A lively debate in the cold – David Hockney gets OCA students talking
We had a lively visit to the Hockney exhibition last week with OCA tutors David Winning and Tony Hogan. The tutors didn’t share the same views on Hockney’s work, which added to the debate afterwards as we huddled together in the Royal Academy forecourt. All this added to the quality of the reflections students had after the event, some of which are published below.
I managed to produce 24 pages of studies and written work on this exhibition and have two distinct feelings about the work on show. The first is awe because of the sheer size of the landscapes. I was energised and excited by the use of colours in his work, completed with expressive brush strokes painted as if the world was about to end or at least the next Yorkshire rain burst was about to fall. This looseness gave you a feeling as if many of the artworks were sketches recording the moment as Hockney experienced it. The highlight of the exhibition for me was the iPad art. These works obviously lacked texture but to compensate for this the differing amount of mark making within each one left you studying every corner of their picture plane and reminded me of Hockney’s message – observe, observe and observe. The image that made the greatest impression on me was the large “The Arrival of Spring in Woldgate, East Yorkshire in 2011” which had a completely different feel and design to it than the others, taking Hockney’s stylisation to the extreme. It was on this painting that the most amount of layering and reworking could be seen, which satisfies my urges as a painter for thick paint! This painting also stood out because of the contrast between it and the racks of 51 printed out ipad paintings on display in the same room. I’ve been unable to get the vivid colours from some of these paintings out of my head, so I know I’ve absorbed something positive from it.
Delia Hiscock Walker
The Hockney visit gave me some powerful messages for the use of paint and the processes of painting. I loved the comment of one tutor who said, ‘ You have to be able to do the rules to break the rules’ For me the painting process must be exhilarating and though painful at times, meaning and context is paramount. I appreciated the structures of the work and the skills involved. I loved the colour and the scale of these paintings and the gargantuan effort to create them.

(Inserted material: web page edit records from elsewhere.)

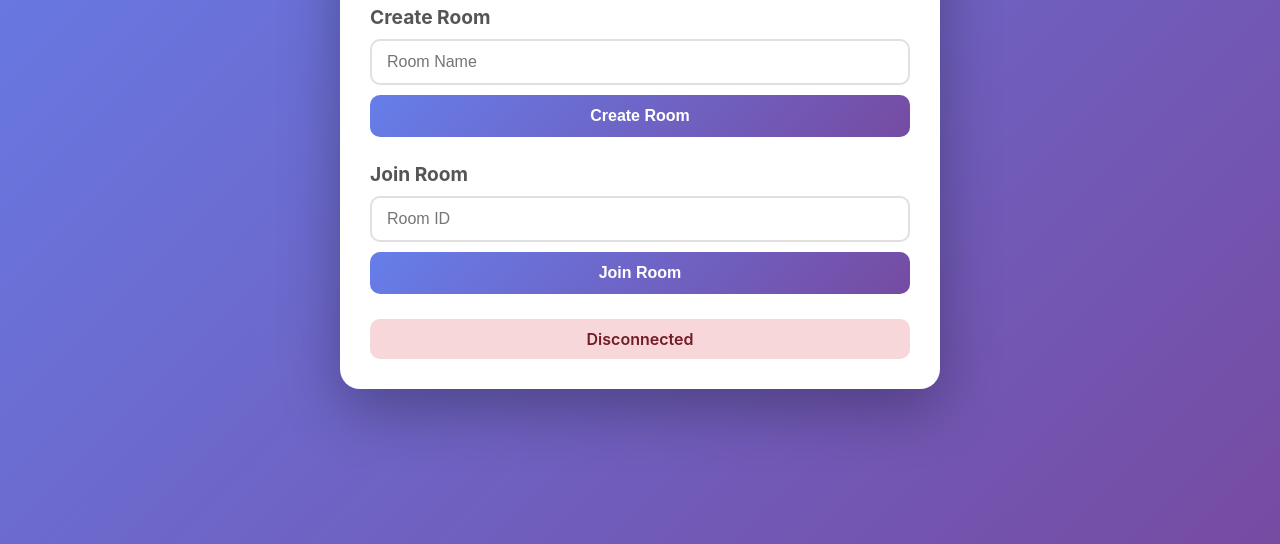
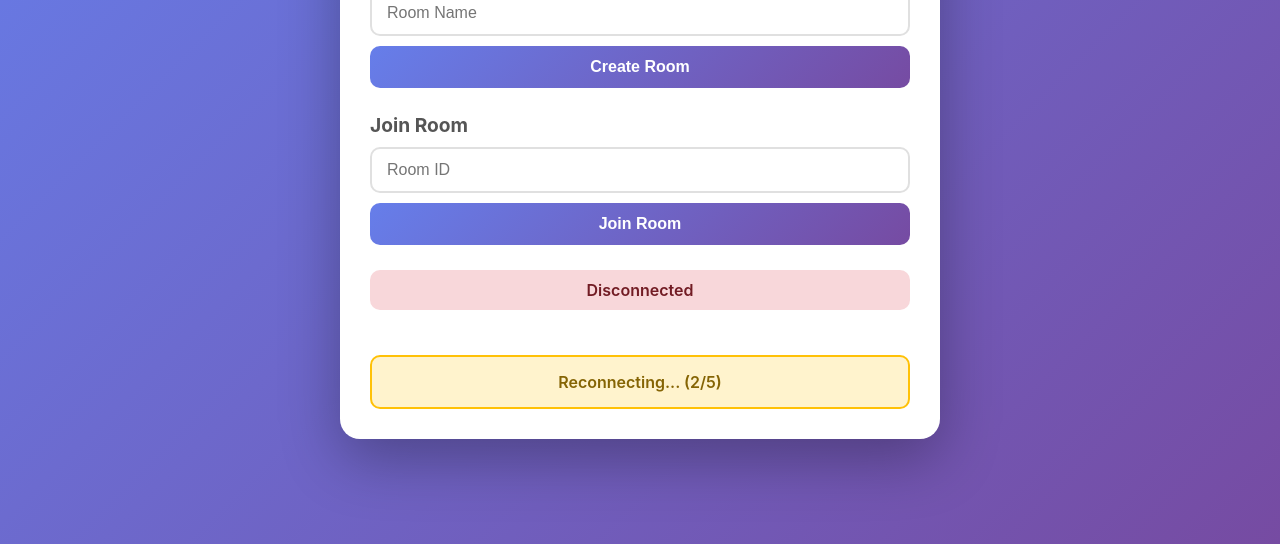
Before and after one commit to lwtdzh/XiaoLi-s-Chinese-Chess, a website built with Vite: page index.html in a window 1280 px wide. Shown: the part 256-800 px from the top of the page. Built offline with nearby package versions, Linux system fonts and the light colour scheme; no server answers.

Commit message:
Fix: Add visible message display on lobby screen

```diff
--- a/game.js
+++ b/game.js
@@ -510,8 +510,15 @@ class ChineseChess {
     }
 
     showMessage(message) {
-        const messageElement = document.getElementById('gameMessage');
-        messageElement.textContent = message;
+        const lobbyMessageElement = document.getElementById('lobbyMessage');
+        const gameMessageElement = document.getElementById('gameMessage');
+
+        if (lobbyMessageElement) {
+            lobbyMessageElement.textContent = message;
+        }
+        if (gameMessageElement) {
+            gameMessageElement.textContent = message;
+        }
     }
 
     connectWebSocket() {
--- a/index.html
+++ b/index.html
@@ -24,6 +24,7 @@
                     <button id="joinRoomBtn">Join Room</button>
                 </div>
                 <div id="connectionStatus" class="status disconnected">Disconnected</div>
+                <div id="lobbyMessage" class="lobby-message"></div>
             </div>
         </div>
 
--- a/style.css
+++ b/style.css
@@ -105,6 +105,21 @@ button:active {
 .status.disconnected {
     background: #f8d7da;
     color: #721c24;
+}
+
+.lobby-message {
+    margin-top: 20px;
+    padding: 15px;
+    background: #fff3cd;
+    border: 2px solid #ffc107;
+    border-radius: 10px;
+    text-align: center;
+    font-weight: 600;
+    min-height: 50px;
+    display: flex;
+    align-items: center;
+    justify-content: center;
+    color: #856404;
 }
 
 /* Game Screen Styles */
```
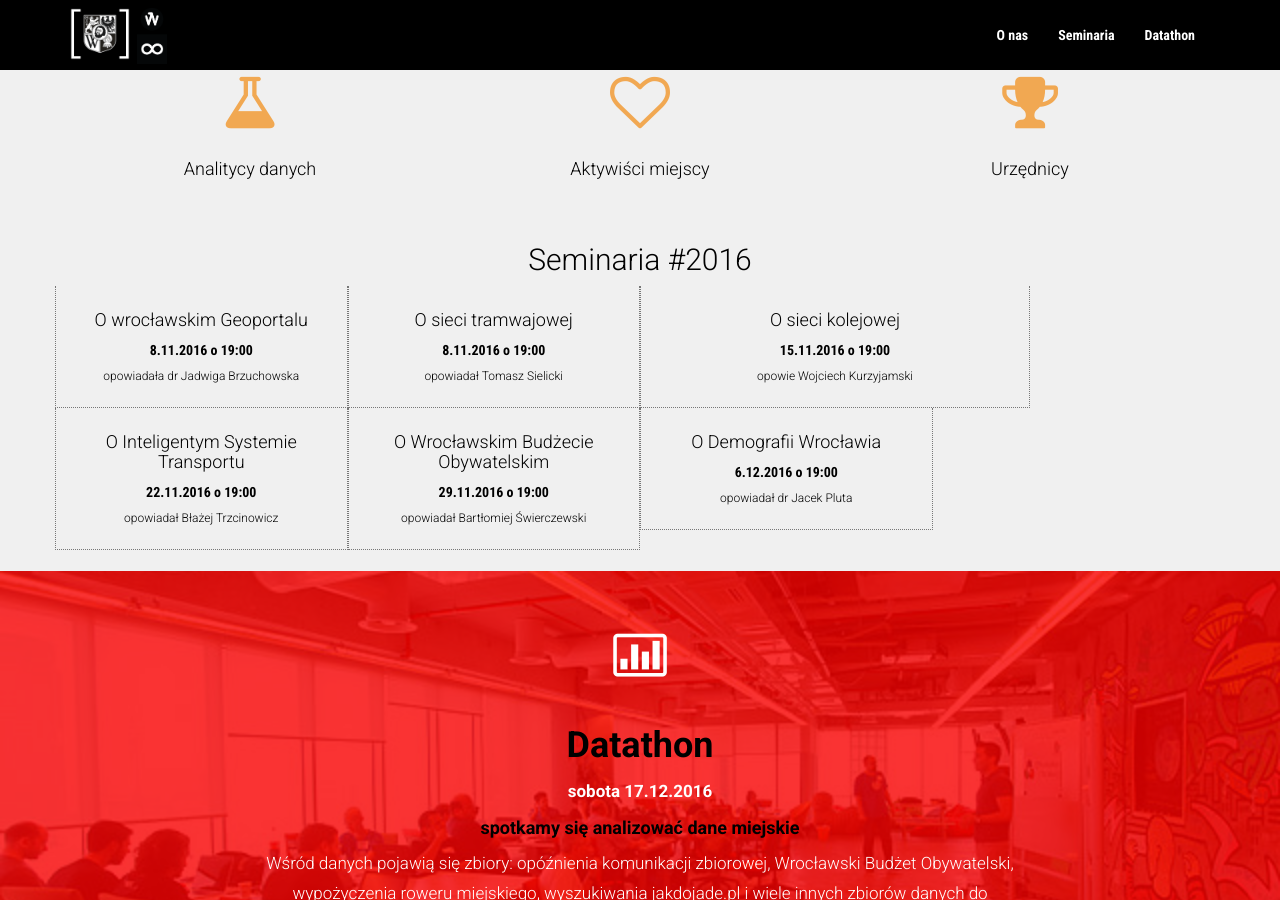
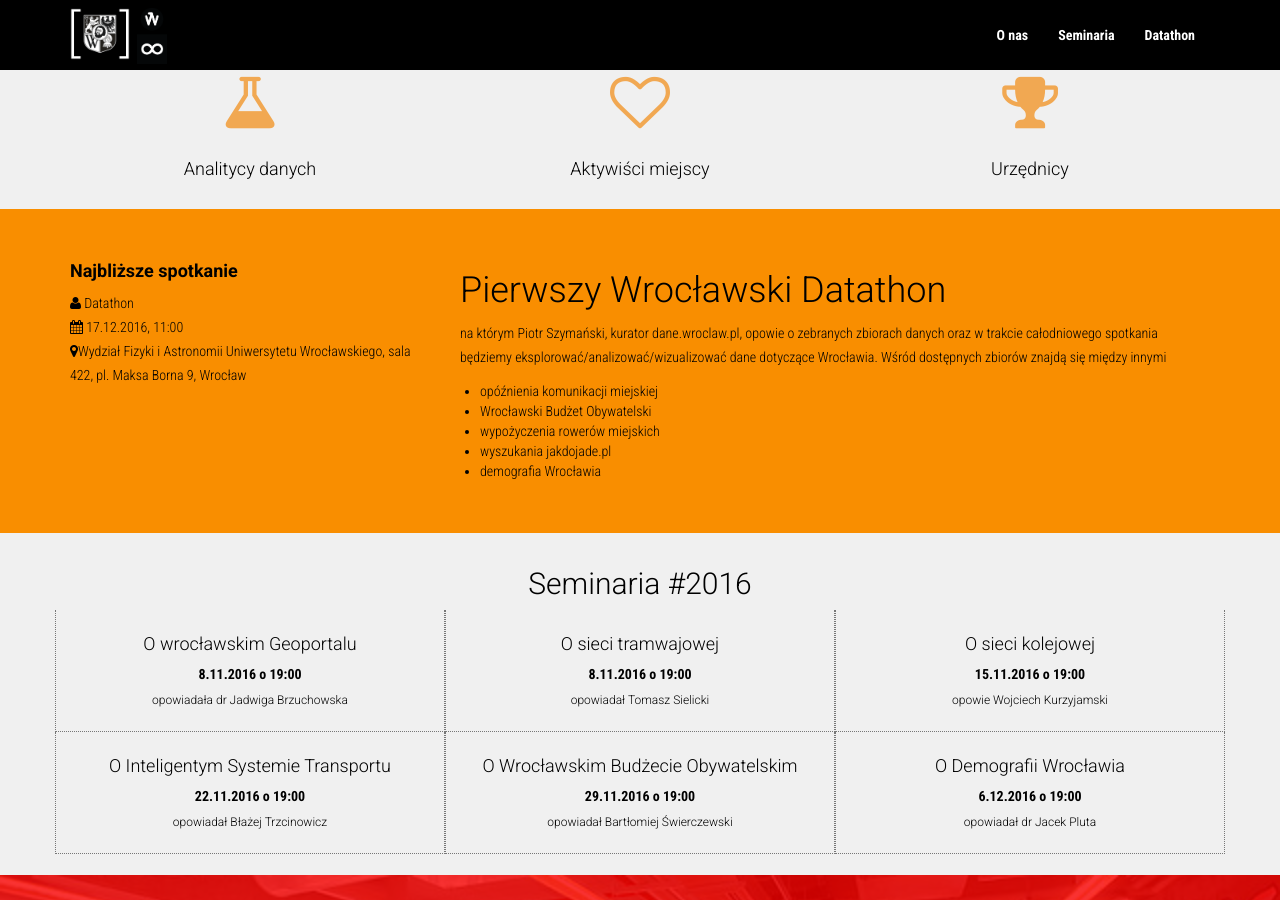
Before and after one commit to wroclawskiedane/wroclawskiedane.github.io, a Jekyll site: the page built from index.html, in a window 1280 px wide and 900 px high, scrolled down 701 px. Built offline with Jekyll 4.4.1, drawn with Linux system fonts in a browser that asks for light colours; nearby versions of some CDN libraries.

Commit message:
Update index.html

```diff
--- a/index.html
+++ b/index.html
@@ -33,25 +33,33 @@ permalink: /
     </div><! --/container -->
 </div><! --/service -->
 
-<!-- div id="seminars" class="event main-event">
+<div id="seminars" class="event main-event">
     <div class="container">
 
         <div class="row">
             <div class="col-md-4" class="sideinfo">
                 <h4>Najbliższe spotkanie</h4>
                 <p>
-                    <i class="fa fa-user" aria-hidden="true"></i> dr Jacek Pluta <br />
-                    <i class="fa fa-calendar" aria-hidden="true"></i> 6.12.2016, 19:30<br />
-                    <i class="fa fa-map-marker" aria-hidden="true"></i> ul. Bolesława Prusa 53/55, Wydział Architektury Politechniki Wrocławskiej, sala nr 17, parter<br />
+                    <i class="fa fa-user" aria-hidden="true"></i> Datathon <br />
+                    <i class="fa fa-calendar" aria-hidden="true"></i> 17.12.2016, 11:00<br />
+                    <i class="fa fa-map-marker" aria-hidden="true"></i>Wydział Fizyki i Astronomii Uniwersytetu Wrocławskiego, sala 422, pl. Maksa Borna 9, Wrocław<br />
                 </p>
             </div>
             <div class="col-md-8">
-                <h1>O demografii Wrocławia</h1>
-                <p>opowie dr Jacek Pluta, socjolog z Uniwersytetu Wrocławskiego, autor i współautor licznych badań społecznych na temat sytuacji społecznej wrocławia, m.in. Wrocławskiej Diagnozy Społecznej, czy diagnoz na potrzeby Strategii Wrocław 2030.</p>
+                <h1>Pierwszy Wrocławski Datathon</h1>
+                <p>na którym Piotr Szymański, kurator dane.wroclaw.pl, opowie o zebranych zbiorach danych oraz w trakcie całodniowego spotkania będziemy eksplorować/analizować/wizualizować dane dotyczące Wrocławia. Wśród dostępnych zbiorów znajdą się między innymi</p>
+                    <ul>
+                        <li>opóźnienia komunikacji miejskiej</li>
+                        <li>Wrocławski Budżet Obywatelski</li>
+                        <li>wypożyczenia rowerów miejskich</li>
+                        <li>wyszukania jakdojade.pl</li>
+                        <li>demografia Wrocławia</li>
+                </ul>
+
             </div>
         </div>
-    </div><! --/container
-</div><! --/service -->
+    </div><!--/container -->
+</div><!--/service -->
 
 <div id="seminars"  class="service">
     <div class="container">
@@ -61,12 +69,12 @@ permalink: /
             </div>
         </div>
         <div class="row centered">
-            <div class="col-md-3 seminar">
+            <div class="col-md-4 seminar">
                 <h4>O wrocławskim Geoportalu<br /></h4>
                 <b>8.11.2016 o 19:00</b>
                 <h6>opowiadała dr Jadwiga Brzuchowska</h6>
             </div>
-            <div class="col-md-3 seminar">
+            <div class="col-md-4 seminar">
                 <h4>O sieci tramwajowej</h4>
                 <b>8.11.2016 o 19:00</b>
                 <h6>opowiadał Tomasz Sielicki</h6>
@@ -78,17 +86,17 @@ permalink: /
             </div>
         </div>
         <div class="row centered">
-            <div class="col-md-3 seminar">
+            <div class="col-md-4 seminar">
                 <h4>O Inteligentym Systemie Transportu</h4>
                 <b>22.11.2016 o 19:00</b>
                 <h6>opowiadał Błażej Trzcinowicz</h6>
             </div>
-            <div class="col-md-3 seminar">
+            <div class="col-md-4 seminar">
                 <h4>O Wrocławskim Budżecie Obywatelskim</h4>
                 <b>29.11.2016 o 19:00</b>
                 <h6>opowiadał Bartłomiej Świerczewski</h6>
             </div>
-            <div class="col-md-3 seminar">
+            <div class="col-md-4 seminar">
                 <h4>O Demografii Wrocławia</h4>
                 <b>6.12.2016 o 19:00</b>
                 <h6>opowiadał dr Jacek Pluta</h6>
```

The knowledge of the tutors really helped to see the processes behind the works and I for one will use some of these tips and insights. I shall spend more time with charcoal, pen and chalk to execute my drawings to a higher standard, having seen those of Hockney. in addition, the paintings will be a tantalising reference for me in the future as they stare back at me in reproduction.
My impressions of the exhibition were mixed. I loved the sheer size, vitality and use of colour in lots of his works however I do question whether Hockney sacrificed quality over size and quantity. Some of the paintings seemed to be quite rushed and almost careless – but in a way quantity itself has a visual impact – I’m thinking of the long wall where many i-pad prints were hung in meticulous rows – even though each print itself maybe wasn’t the best art – the overall effect was impressive. I loved the series of Woldgate Woods that were of light, space and dappled shade and reminded me of Monet – there is certainly something to be said for standing outside and just looking and absorbing and then selecting how to portray what you see.
I’m pleased to have gone to the exhibition before I start my outdoor section in Drawing 1 as I think this will help. For me, aside from all the colourful and massive works, I absolutely loved his delicate charcoal drawings of trees with a few lines placed so skilfully to depict fields and hills – and the page in his sketchbook of a simple line of trees drawn in ink, pencil and charcoal was stunning.
I thoroughly enjoyed it and am still thinking about everything we saw. The whole exhibition was most impressive and I liked some of the work more than others. One I really disliked – the large one of the hawthorne series next to the ‘tidy’ Hawthorne blossom nr Rudstone which I thought was creepy.
I enjoyed seeing the exhibition for a second viewing, and found myself ‘homing in’ on the sections that had communicated with me most on the first visit. It was particularly good to consider whether the apparent simplicity of the work was really so simple and to hear the opposing views of the two OCA tutors who accompanied us. I’m entranced by Hockney’s obvious love of and joy in the countryside he paints, and his ability to communicate the light and atmosphere of the passing seasons and weathers of our country. It was also good to share thought with other students, something that distance learning doesn’t often provide.
I was particularly interested in seeing and learning about the iPad drawings and was not disappointed. I was also impressed with Hockney’s mark making and use of colour in his oil paintings; together with his charcoal drawings. However, I think my lasting impression will be the contrast between his water colour paintings and his oil paintings of similar subjects and similar time period. Both types of paintings are wonderful in their own right, but the styles and colours are so different. This goes a long way to show Hockney’s versatility in his drawings and paintings and his potential inspiration to an extremely wide spectrum of students and artists alike. Tony Hogan told us that Hockney uses sable brushes size 35 and 50 for his watercolour paintings, but still manages to produce fine and intricate lines and marks on these relatively small paintings. What an amazing artist. I for one was definitely inspired and can’t wait to start experimenting!